**Source records:**
....................
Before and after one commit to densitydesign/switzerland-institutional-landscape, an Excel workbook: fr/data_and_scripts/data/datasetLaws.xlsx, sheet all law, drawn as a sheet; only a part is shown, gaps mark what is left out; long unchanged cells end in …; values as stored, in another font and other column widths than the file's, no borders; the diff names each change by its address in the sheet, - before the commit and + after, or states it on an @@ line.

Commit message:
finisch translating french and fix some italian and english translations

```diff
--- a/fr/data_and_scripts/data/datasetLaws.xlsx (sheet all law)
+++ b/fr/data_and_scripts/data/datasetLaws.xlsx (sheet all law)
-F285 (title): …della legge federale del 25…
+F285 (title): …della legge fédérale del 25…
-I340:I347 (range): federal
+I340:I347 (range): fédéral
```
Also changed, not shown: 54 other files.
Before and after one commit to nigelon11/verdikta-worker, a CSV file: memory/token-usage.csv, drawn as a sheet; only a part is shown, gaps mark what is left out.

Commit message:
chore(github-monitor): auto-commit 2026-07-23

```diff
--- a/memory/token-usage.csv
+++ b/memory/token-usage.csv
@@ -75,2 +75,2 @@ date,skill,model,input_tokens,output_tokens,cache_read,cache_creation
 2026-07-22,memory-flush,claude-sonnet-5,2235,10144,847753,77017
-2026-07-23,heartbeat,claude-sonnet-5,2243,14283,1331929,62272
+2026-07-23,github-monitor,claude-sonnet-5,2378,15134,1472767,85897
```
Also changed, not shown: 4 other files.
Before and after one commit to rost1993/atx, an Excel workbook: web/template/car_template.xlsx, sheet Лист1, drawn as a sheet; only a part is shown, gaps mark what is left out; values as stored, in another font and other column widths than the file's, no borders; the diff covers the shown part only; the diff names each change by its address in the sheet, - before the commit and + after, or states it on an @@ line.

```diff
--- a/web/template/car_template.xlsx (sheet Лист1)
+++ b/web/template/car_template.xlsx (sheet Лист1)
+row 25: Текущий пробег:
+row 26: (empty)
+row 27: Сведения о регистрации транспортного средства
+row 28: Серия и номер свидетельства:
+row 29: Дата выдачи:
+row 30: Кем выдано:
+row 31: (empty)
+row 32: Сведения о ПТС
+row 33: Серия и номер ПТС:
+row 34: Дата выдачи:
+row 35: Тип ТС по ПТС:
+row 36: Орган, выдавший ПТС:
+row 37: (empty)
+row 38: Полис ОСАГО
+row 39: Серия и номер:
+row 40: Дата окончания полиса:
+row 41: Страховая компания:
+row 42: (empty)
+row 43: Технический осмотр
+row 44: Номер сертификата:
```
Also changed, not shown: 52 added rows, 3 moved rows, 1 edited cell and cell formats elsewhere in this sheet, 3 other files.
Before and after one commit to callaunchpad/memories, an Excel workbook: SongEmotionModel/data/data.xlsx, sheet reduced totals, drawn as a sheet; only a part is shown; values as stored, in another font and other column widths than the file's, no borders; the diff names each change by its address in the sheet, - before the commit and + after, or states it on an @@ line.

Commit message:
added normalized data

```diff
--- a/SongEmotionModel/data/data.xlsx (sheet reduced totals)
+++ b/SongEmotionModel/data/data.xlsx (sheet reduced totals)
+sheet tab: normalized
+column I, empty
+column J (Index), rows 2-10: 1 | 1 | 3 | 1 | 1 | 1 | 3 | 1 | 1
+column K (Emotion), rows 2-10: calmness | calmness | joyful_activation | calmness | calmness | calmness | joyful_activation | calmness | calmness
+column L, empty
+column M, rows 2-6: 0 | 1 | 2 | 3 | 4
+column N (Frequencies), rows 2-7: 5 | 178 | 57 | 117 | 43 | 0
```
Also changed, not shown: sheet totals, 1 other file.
....................
**Description of the task:** Output the entire data exactly, line for line.

**Your solution:**
Before and after one commit to densitydesign/switzerland-institutional-landscape, an Excel workbook: fr/data_and_scripts/data/datasetLaws.xlsx, sheet all law, drawn as a sheet; only a part is shown, gaps mark what is left out; long unchanged cells end in …; values as stored, in another font and other column widths than the file's, no borders; the diff names each change by its address in the sheet, - before the commit and + after, or states it on an @@ line.

Commit message:
finisch translating french and fix some italian and english translations

```diff
--- a/fr/data_and_scripts/data/datasetLaws.xlsx (sheet all law)
+++ b/fr/data_and_scripts/data/datasetLaws.xlsx (sheet all law)
-F285 (title): …della legge federale del 25…
+F285 (title): …della legge fédérale del 25…
-I340:I347 (range): federal
+I340:I347 (range): fédéral
```
Also changed, not shown: 54 other files.
Before and after one commit to nigelon11/verdikta-worker, a CSV file: memory/token-usage.csv, drawn as a sheet; only a part is shown, gaps mark what is left out.

Commit message:
chore(github-monitor): auto-commit 2026-07-23

```diff
--- a/memory/token-usage.csv
+++ b/memory/token-usage.csv
@@ -75,2 +75,2 @@ date,skill,model,input_tokens,output_tokens,cache_read,cache_creation
 2026-07-22,memory-flush,claude-sonnet-5,2235,10144,847753,77017
-2026-07-23,heartbeat,claude-sonnet-5,2243,14283,1331929,62272
+2026-07-23,github-monitor,claude-sonnet-5,2378,15134,1472767,85897
```
Also changed, not shown: 4 other files.
Before and after one commit to rost1993/atx, an Excel workbook: web/template/car_template.xlsx, sheet Лист1, drawn as a sheet; only a part is shown, gaps mark what is left out; values as stored, in another font and other column widths than the file's, no borders; the diff covers the shown part only; the diff names each change by its address in the sheet, - before the commit and + after, or states it on an @@ line.

```diff
--- a/web/template/car_template.xlsx (sheet Лист1)
+++ b/web/template/car_template.xlsx (sheet Лист1)
+row 25: Текущий пробег:
+row 26: (empty)
+row 27: Сведения о регистрации транспортного средства
+row 28: Серия и номер свидетельства:
+row 29: Дата выдачи:
+row 30: Кем выдано:
+row 31: (empty)
+row 32: Сведения о ПТС
+row 33: Серия и номер ПТС:
+row 34: Дата выдачи:
+row 35: Тип ТС по ПТС:
+row 36: Орган, выдавший ПТС:
+row 37: (empty)
+row 38: Полис ОСАГО
+row 39: Серия и номер:
+row 40: Дата окончания полиса:
+row 41: Страховая компания:
+row 42: (empty)
+row 43: Технический осмотр
+row 44: Номер сертификата:
```
Also changed, not shown: 52 added rows, 3 moved rows, 1 edited cell and cell formats elsewhere in this sheet, 3 other files.
Before and after one commit to callaunchpad/memories, an Excel workbook: SongEmotionModel/data/data.xlsx, sheet reduced totals, drawn as a sheet; only a part is shown; values as stored, in another font and other column widths than the file's, no borders; the diff names each change by its address in the sheet, - before the commit and + after, or states it on an @@ line.

Commit message:
added normalized data

```diff
--- a/SongEmotionModel/data/data.xlsx (sheet reduced totals)
+++ b/SongEmotionModel/data/data.xlsx (sheet reduced totals)
+sheet tab: normalized
+column I, empty
+column J (Index), rows 2-10: 1 | 1 | 3 | 1 | 1 | 1 | 3 | 1 | 1
+column K (Emotion), rows 2-10: calmness | calmness | joyful_activation | calmness | calmness | calmness | joyful_activation | calmness | calmness
+column L, empty
+column M, rows 2-6: 0 | 1 | 2 | 3 | 4
+column N (Frequencies), rows 2-7: 5 | 178 | 57 | 117 | 43 | 0
```
Also changed, not shown: sheet totals, 1 other file.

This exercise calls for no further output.